- January 7, 2003
LaDragu, edited by Paul Couillard, is the first in FADO's Canadian Performance Art Legends Series and looks at the life and works of Vancouver's Margaret Dragu. With essays by Couillard, Glenn Alteen, Andy Fabo, Debbie O'Rourke, and Sarah Sheard, a chronology by Brice Canyon, a 16 page photo insert, and a DVD featuring two videos of recent performances by the artist, it is an intelligent and exciting publication.
By Margaret Dragu
Category | 7 ProgramsBook Launch
- April 25, 2002
No description available
By Bea Medicine
Learning to Be an Anthropologist and Remaining “Native”
- June 21, 2018
The Making of an Archive (2014–ongoing) is a project initiated by Canadian artist Jacqueline Hoàng Nguyễn. The project composed of digitizing workshops, which aims to record the everyday life and civic engagements by immigrants and amateur photographers. The photographs are digitized and their accompanying narratives are recorded, thereby preserving records of personal histories in order to address the absent representation of multiculturalism in official archives. Focusing on digitizing printed matter, e.g. 35mm or 120mm photographs, slides or Polaroids, Nguyễn believes that immigrants who documented their daily life when they came to their new country are in danger of becoming forgotten or lost, thus losing complex and complicated histories of migration. By building this alternative structure of personal images, the artist aims to create a new archive that seeks to represent the fractured ideology of multiculturalism from the bottom up where forms of civic engagement within a structure of kinship or even in solidarity with other communities can be observed. The Making of an Archive questions existing frameworks for archival history-making, and chooses instead a trajectory of collective exploration. Drawing again from the artists’ reference to ‘space fiction’, speculation here leads to a kind of cultural star-gazing: seeing fragments of this nascent archive reminds us of vast possibilities—reflections of lives already lived, and new frameworks for a future we have yet to see. Priority is given to histories of migration from people who identify as people of color (POC).

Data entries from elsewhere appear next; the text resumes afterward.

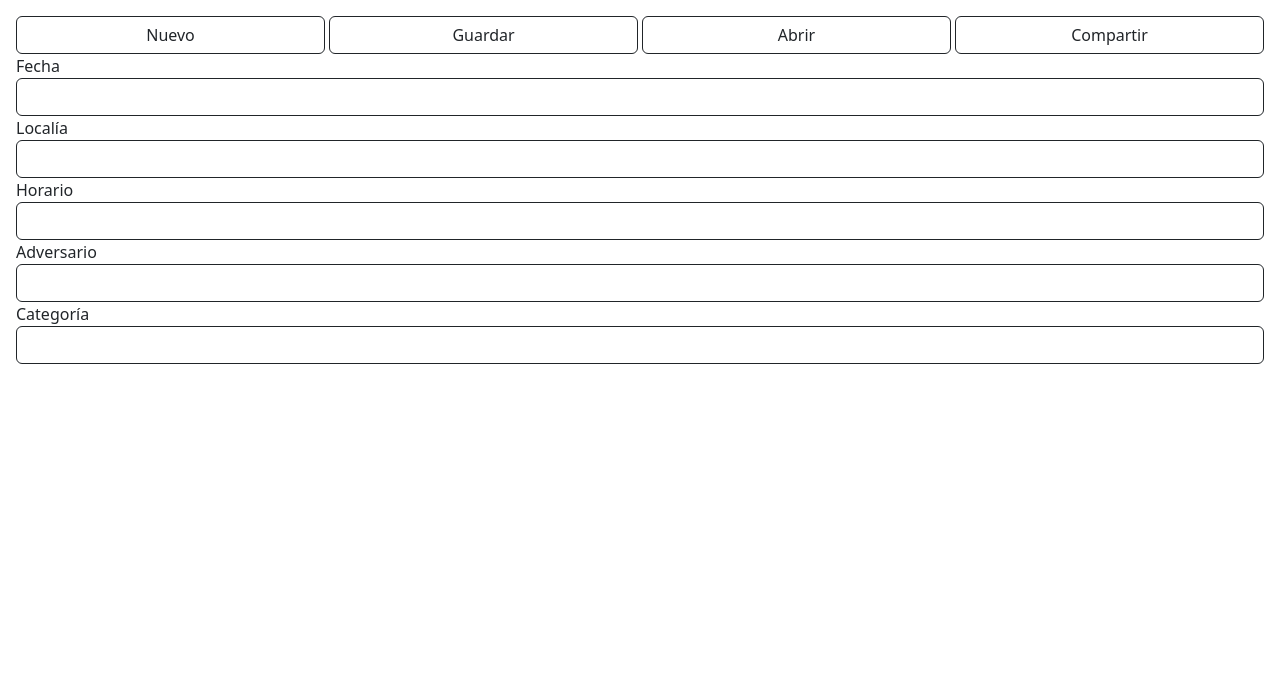
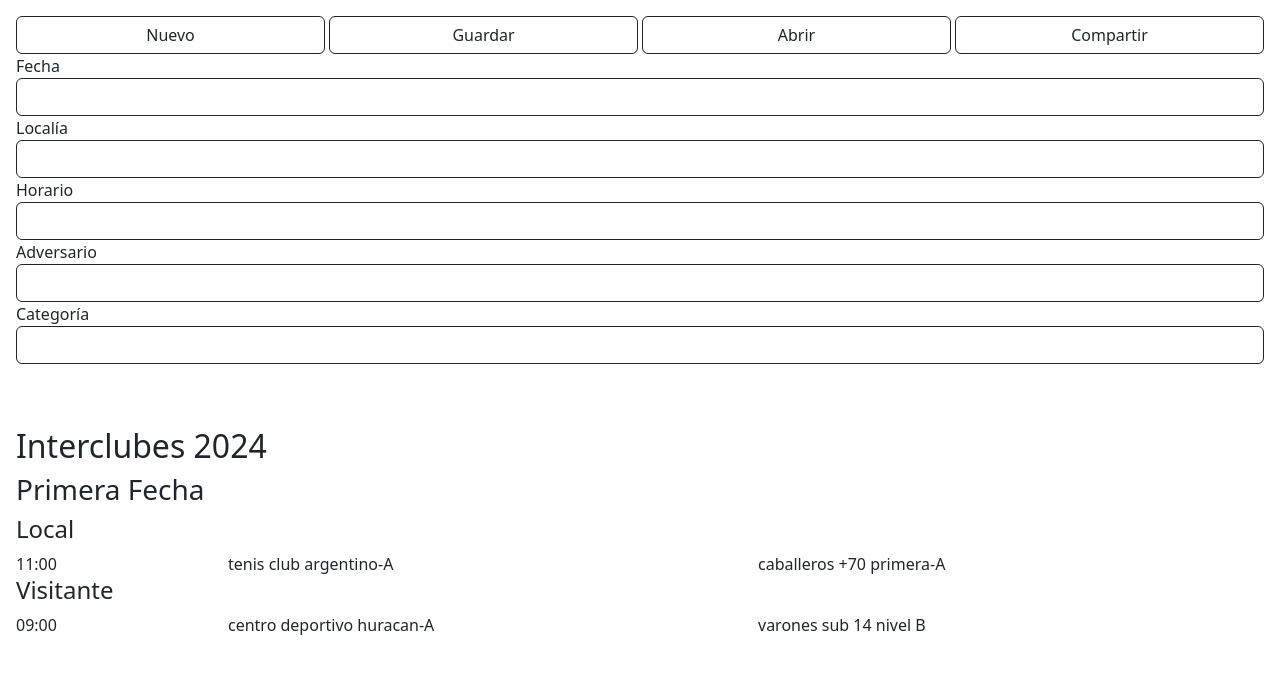
Before and after one commit to moradan/flyer-geba, a Next.js app: page / in a window 1280 px wide. Shown: the top 674 px of the page. Built offline with nearby package versions, Linux system fonts and the light colour scheme.

Commit message:
primer bosquejo de la estructura de la presentacion del flyer

```diff
--- a/src/components/Presentacion.tsx
+++ b/src/components/Presentacion.tsx
@@ -1,6 +1,56 @@
 export default function Presentacion() {
     return (
-        <div className="col">
-        </div>
+        <>
+            <header>
+                <h2>
+                    Interclubes 2024
+                </h2>
+            </header>
+            <ul className="list-group-flush p-0">
+                <li className="list-group-item">
+                    <header>
+                        <h3>
+                            Primera Fecha
+                        </h3>
+                    </header>
+                    <section>
+                        <h4>Local</h4>
+                        <ul className="list-group-flush p-0">
+                            <li className="list-group-item">
+                                <div className="row">
+                                    <div className="col-2">
+                                        11:00
+                                    </div>
+                                    <div className="col-5">
+                                        tenis club argentino-A
+                                    </div>
+                                    <div className="col-5">
+                                        caballeros +70 primera-A
+                                    </div>
+                                </div>
+                            </li>
+                        </ul>
+                    </section>
+                    <section>
+                        <h4>Visitante</h4       >
+                        <ul className="list-group-flush p-0">
+                            <li className="list-group-item">
+                                <div className="row">
+                                    <div className="col-2">
+                                        09:00
+                                    </div>
+                                    <div className="col-5">
+                                        centro deportivo huracan-A
+                                    </div>
+                                    <div className="col-5">
+                                        varones sub 14 nivel B
+                                    </div>
+                                </div>
+                            </li>
+                        </ul>
+                    </section>
+                </li>
+            </ul>
+        </>
     );
 }
```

By Jacqueline Hoàng Nguyễn
- Curated by Dan Pon, Maiko Tanaka, Vanessa Kwan
The Making of an Archive
- February 22, 2018 to April 21, 2018
Requiem for Mirrors and Tigers is a series of six documented video performances by Guatemalan artist Naufus Ramírez-Figueroa. This series documents interrelated performances and were produced for the camera. Commissioned by the Corpus Network and produced in association with If I Can't Dance, Amsterdam the series features the artist working both in solo performances and with an ensemble in an ethereal and captivating series of performances. For Requiem, Naufus Ramirez-Figueroa developed a cycle of new performance works. Across the punctuated moments of the cycle, Ramirez-Figueroa used his body and direct action to perform a series of images related to the history of the Guatemalan Civil War. Approaching the Civil War from a personal position, he has softened this images through abstraction and humour, while attempting to use the intensity of the performance schedule to push beyond the immense force of the collective and inscribed memory of the war's history. Beyond the live performances, the cycle of works form a collective of videos.
By Naufus Ramirez Figueroa
- Curated by Susan Gibb
Requiem for Mirrors and Tigers
- May 25, 2017 to May 29, 2017
grunt gallery launched of Journey to Kaho’olawe, an artist publication by Hans Winkler and T’uy’t-tanat Cease Wyss. The artist book is the result of a four year process centred on the Hawaiian Island of Kaho’olawe, a sacred site to the Hawaiians in recovery after being occupied as a practice range by the American military. Returned to the Hawaiians in the 1990s, the island is being remediated and returned to its natural state. The publication also documents the Kanaka presence in British Columbia since the late 1700s when Native Hawaiians travelled to BC with some staying and marrying into the Squamish peoples on the BC Coast and many other indigenous communities throughout the region. With texts by Wyss and historians Jean Barman and Bruce McIntyre Watson in addition to Hans Winkler the book represents the four year research project by the artists. In conjunction with the launch of the publication grunt gallery and the artists presented a week long series of events celebrating Kaho’olawe and the Kanaka presence in BC from May 25 to the 29th, 2017.
By Hans Winkler, T'uy't-tanat Cease Wyss
- Curated by Glenn Alteen
Journey to Kaho’olawe
- July 2, 2019 to August 3, 2019
This photographic exhibition features five large-scale digital photographs by Belmore produced in late 2017 and early 2018. The works were commissioned by grunt gallery and include witness, matriarch, mother, madonna, and keeper.
By Rebecca Belmore
- Curated by Glenn Alteen